DNA evidence taken from skeletons unearthed ahead of a city shopping centre being built may have finally revealed their origin.

In 2004, the remains of at least 17 people were discovered during archaeologic digs as work began to build the Chapelfield Shopping Centre (now Chantry Place) in St Stephens Street, Norwich.

It had long since been suspected the bodies were of suspected victims of religious persecution in the 12th century -and included 11 children.

Now, researchers analysing DNA samples taken from six of these individuals have found strong genetic links with modern Ashkenazi Jews - making these the oldest Jewish genomes ever to have been sequenced.

Eastern Daily Press: The skeletons are believed to have included the remains of 11 childrenThe skeletons are believed to have included the remains of 11 children

According to the study, the findings are consistent with these people being victims of a historically recorded antisemitic massacre by local crusaders and their supporters in Norwich on February 6, 1190 AD.

A specific antisemitic riot in 1190 CE was recorded by the chronicler Ralph de Diceto in his Imagines Historiarum II.

He wrote: “Many of those who were hastening to Jerusalem determined first to rise against the Jews before they invaded the Saracens.

“Accordingly on February 6 in 1190 AD, all the Jews who were found in their own houses at Norwich were butchered; some had taken refuge in the castle.”

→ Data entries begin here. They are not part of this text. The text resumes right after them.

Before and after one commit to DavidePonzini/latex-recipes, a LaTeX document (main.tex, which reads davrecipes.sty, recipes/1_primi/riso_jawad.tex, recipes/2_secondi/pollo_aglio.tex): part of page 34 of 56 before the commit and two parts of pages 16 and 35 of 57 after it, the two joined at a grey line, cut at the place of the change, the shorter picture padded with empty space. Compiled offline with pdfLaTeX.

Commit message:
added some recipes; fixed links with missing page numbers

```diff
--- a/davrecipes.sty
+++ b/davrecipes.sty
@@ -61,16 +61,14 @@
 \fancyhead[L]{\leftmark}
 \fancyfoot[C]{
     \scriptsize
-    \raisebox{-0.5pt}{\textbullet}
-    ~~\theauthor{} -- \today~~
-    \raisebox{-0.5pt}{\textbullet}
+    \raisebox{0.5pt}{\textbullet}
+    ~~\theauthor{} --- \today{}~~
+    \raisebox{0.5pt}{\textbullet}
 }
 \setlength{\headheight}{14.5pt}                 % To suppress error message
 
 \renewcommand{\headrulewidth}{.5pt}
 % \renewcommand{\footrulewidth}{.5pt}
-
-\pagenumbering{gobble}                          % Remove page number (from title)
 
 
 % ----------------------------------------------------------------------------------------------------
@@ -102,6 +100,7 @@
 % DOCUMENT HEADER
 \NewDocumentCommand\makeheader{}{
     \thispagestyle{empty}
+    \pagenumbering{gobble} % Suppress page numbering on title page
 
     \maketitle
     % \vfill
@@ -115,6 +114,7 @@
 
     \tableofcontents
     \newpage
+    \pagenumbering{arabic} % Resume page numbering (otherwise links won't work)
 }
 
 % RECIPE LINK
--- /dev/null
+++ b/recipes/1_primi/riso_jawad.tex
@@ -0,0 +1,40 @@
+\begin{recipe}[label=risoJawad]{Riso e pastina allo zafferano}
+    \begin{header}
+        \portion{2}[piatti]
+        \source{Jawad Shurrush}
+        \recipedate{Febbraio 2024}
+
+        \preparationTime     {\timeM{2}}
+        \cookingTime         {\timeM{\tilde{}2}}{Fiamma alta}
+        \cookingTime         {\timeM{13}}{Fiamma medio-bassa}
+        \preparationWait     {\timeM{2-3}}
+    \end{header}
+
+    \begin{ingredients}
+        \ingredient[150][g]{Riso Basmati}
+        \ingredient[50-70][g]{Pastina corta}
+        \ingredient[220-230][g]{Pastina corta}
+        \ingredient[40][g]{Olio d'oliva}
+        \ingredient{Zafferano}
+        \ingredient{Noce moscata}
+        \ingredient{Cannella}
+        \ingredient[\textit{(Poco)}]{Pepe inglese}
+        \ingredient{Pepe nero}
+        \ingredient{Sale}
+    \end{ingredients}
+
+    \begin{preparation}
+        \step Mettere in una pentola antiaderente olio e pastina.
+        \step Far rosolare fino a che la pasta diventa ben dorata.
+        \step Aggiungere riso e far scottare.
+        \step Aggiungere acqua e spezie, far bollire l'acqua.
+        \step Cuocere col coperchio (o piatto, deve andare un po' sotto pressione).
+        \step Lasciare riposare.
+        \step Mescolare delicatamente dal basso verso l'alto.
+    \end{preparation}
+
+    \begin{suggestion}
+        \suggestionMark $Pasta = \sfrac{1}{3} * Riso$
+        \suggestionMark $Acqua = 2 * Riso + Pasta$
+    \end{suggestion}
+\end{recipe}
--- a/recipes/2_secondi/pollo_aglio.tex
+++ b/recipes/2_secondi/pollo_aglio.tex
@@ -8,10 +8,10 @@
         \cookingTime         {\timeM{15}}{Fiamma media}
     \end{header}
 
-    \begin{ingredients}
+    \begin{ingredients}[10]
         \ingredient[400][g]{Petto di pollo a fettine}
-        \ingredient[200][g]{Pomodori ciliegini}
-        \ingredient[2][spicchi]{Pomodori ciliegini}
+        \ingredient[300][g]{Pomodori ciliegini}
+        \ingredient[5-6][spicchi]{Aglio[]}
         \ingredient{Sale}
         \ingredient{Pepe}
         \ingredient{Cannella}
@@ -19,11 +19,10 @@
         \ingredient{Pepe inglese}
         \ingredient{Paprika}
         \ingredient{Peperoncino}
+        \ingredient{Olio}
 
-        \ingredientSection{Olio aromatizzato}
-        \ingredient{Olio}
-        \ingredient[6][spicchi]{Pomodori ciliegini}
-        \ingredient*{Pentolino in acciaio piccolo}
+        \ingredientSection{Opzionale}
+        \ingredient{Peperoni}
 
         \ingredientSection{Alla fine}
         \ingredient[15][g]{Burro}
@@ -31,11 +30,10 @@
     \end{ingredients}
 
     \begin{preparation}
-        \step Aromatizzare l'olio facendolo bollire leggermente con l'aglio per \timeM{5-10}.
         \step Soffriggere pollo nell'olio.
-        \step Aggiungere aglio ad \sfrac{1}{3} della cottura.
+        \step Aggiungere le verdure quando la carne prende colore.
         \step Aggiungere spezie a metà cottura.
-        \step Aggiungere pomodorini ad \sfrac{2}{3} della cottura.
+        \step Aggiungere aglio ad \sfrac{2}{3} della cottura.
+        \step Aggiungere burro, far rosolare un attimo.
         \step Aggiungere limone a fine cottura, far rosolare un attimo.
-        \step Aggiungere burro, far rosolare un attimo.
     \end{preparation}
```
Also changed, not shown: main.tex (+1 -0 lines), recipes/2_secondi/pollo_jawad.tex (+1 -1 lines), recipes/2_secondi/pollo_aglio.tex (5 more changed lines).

In 2013, Norwich's Jewish community buried the remains at the Jewish Cemetery in Earlham Cemetery.

The skeletons are believed to have included the remains of 11 children, with the findings indicating that four of the probable victims were relatives, including three young sisters (aged 5-10 years, 10-15 years and a young adult).

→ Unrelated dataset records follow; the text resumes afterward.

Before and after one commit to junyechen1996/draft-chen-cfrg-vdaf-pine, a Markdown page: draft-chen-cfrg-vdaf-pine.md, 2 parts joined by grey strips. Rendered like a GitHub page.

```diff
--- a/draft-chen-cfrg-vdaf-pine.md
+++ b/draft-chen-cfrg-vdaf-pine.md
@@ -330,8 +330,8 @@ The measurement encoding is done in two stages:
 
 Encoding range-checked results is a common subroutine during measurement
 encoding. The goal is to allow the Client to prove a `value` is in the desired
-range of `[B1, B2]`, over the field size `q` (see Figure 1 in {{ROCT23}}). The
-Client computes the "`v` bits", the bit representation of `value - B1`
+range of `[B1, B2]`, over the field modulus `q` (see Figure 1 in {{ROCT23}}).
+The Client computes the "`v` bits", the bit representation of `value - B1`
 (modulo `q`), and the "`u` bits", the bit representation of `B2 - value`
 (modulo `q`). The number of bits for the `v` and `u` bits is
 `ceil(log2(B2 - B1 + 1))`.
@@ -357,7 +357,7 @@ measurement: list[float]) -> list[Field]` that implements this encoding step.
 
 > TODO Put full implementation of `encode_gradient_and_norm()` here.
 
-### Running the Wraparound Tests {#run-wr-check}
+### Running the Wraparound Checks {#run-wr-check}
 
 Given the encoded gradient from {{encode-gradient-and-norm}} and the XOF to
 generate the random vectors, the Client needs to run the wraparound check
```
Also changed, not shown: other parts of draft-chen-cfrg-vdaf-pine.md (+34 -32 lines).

Their DNA included variants associated with genetic diseases that are found more commonly in Ashkenazi Jewish – one of two major ancestral groups of Jewish individuals – populations today.

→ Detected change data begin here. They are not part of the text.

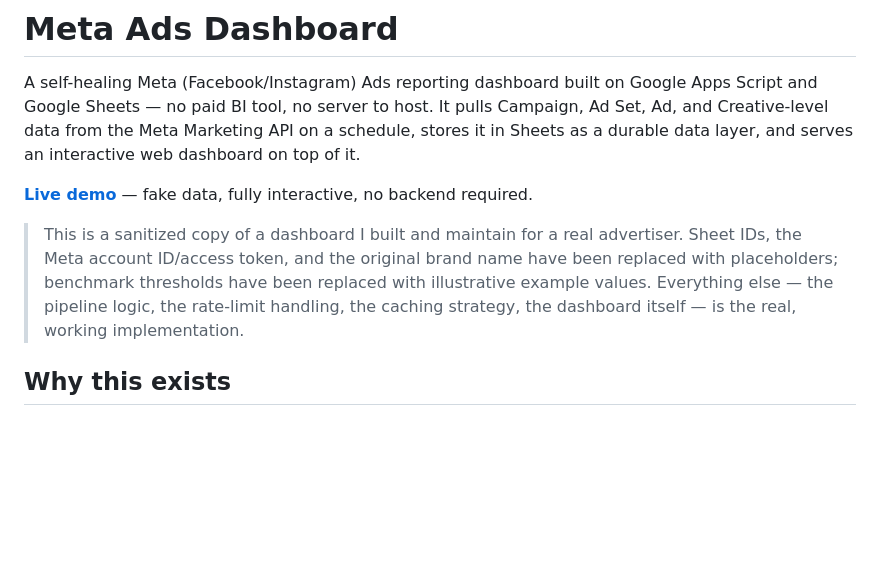
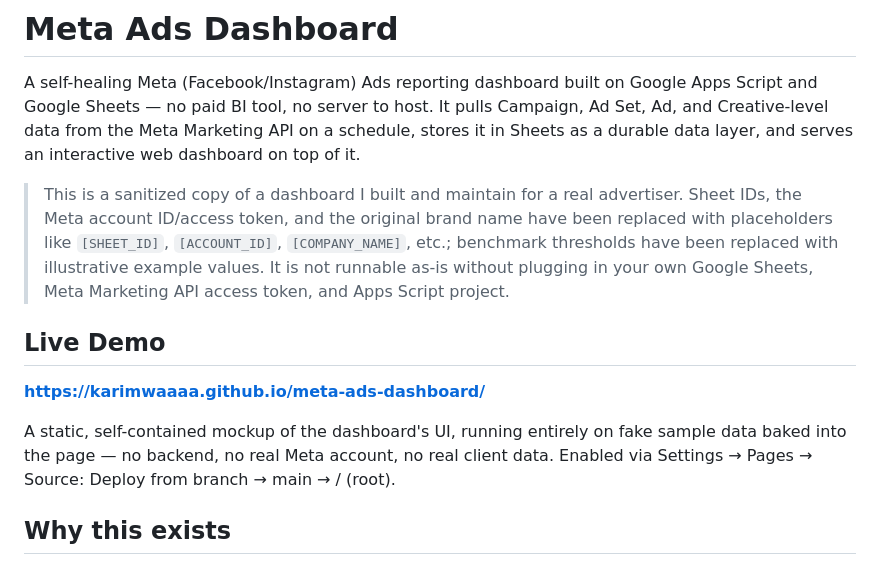
Before and after one commit to karimwaaaa/meta-ads-dashboard, a Markdown page: README.md, the part around the change. Rendered like a GitHub page; blank space fills up the shorter version.

Commit message:
Add live demo link to README

```diff
--- a/README.md
+++ b/README.md
@@ -2,9 +2,13 @@
 
 A self-healing Meta (Facebook/Instagram) Ads reporting dashboard built on Google Apps Script and Google Sheets — no paid BI tool, no server to host. It pulls Campaign, Ad Set, Ad, and Creative-level data from the Meta Marketing API on a schedule, stores it in Sheets as a durable data layer, and serves an interactive web dashboard on top of it.
 
-**[Live demo](https://karimwaaaa.github.io/meta-ads-dashboard/)** — fake data, fully interactive, no backend required.
+> This is a sanitized copy of a dashboard I built and maintain for a real advertiser. Sheet IDs, the Meta account ID/access token, and the original brand name have been replaced with placeholders like `[SHEET_ID]`, `[ACCOUNT_ID]`, `[COMPANY_NAME]`, etc.; benchmark thresholds have been replaced with illustrative example values. It is not runnable as-is without plugging in your own Google Sheets, Meta Marketing API access token, and Apps Script project.
 
-> This is a sanitized copy of a dashboard I built and maintain for a real advertiser. Sheet IDs, the Meta account ID/access token, and the original brand name have been replaced with placeholders; benchmark thresholds have been replaced with illustrative example values. Everything else — the pipeline logic, the rate-limit handling, the caching strategy, the dashboard itself — is the real, working implementation.
+## Live Demo
+
+**[https://karimwaaaa.github.io/meta-ads-dashboard/](https://karimwaaaa.github.io/meta-ads-dashboard/)**
+
+A static, self-contained mockup of the dashboard's UI, running entirely on fake sample data baked into the page — no backend, no real Meta account, no real client data. Enabled via Settings → Pages → Source: Deploy from branch → main → / (root).
 
 ## Why this exists
 
```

Eastern Daily Press: The skeletons were found during archaeological digs ahead of work to build Chapelfield Shopping CentreThe skeletons were found during archaeological digs ahead of work to build Chapelfield Shopping Centre

Researchers suggest their study challenges the previous view that disease-related variants associated with Ashkenazi Jewish populations only became more common in the past 600 years.

The researchers also found that they carried markers associated with some genetic disorders for which modern day Ashkenazi Jewish populations are at higher risk.

Genetic disorders particularly common in certain populations can arise during bottleneck events, where a rapid reduction of the population can lead to big jumps in the number of people carrying otherwise rare genetic mutations.

Scientists from the Natural History Museum, University College London, Mainz and Cambridge Universities, and the Francis Crick Institute, conducted analysis on the remains of six of the people discovered at the site.

Unlike other mass burial sites, where bodies are typically laid in an organised fashion, skeletons from the well were oddly positioned and mixed, likely caused by being deposited head-first shortly after death.

Experts suggest these findings hint at mass fatalities such as famine, disease, or murder.

Ancient DNA cannot solve the puzzle of what caused the 17 people to die.

But by working with local historians, archaeologists, and the community, researchers have offered new insights into a significant historical crime, Jewish population history, and into the origins of Ashkenazi-associated genetic diseases.

Dr Selina Brace, a principal researcher at the Natural History Museum and lead author on the paper, said: “I’m delighted and relieved that 12 years after we first started analysing the remains of these individuals, technology has caught up and helped us to understand this historical cold case of who these people were and why we think they were murdered.”

Evolutionary geneticist and co-author professor Mark Thomas, of University College London, said: “It was quite surprising that the initially unidentified remains filled the historical gap about when certain Jewish communities first formed, and the origins of some genetic disorders.

“Nobody had analysed Jewish ancient DNA before because of prohibitions on the disturbance of Jewish graves.

“However, we did not know they were likely Jewish until after doing the genetic analyses."

Dr Tom Booth, senior research scientist at the Francis Crick Institute, said: “Ralph de Diceto’s account of the 1190 AD attacks is evocative, but a deep well containing the bodies of Jewish men, women, and especially children forces us to confront the real horror of what happened.”

The findings are published in the Current Biology journal.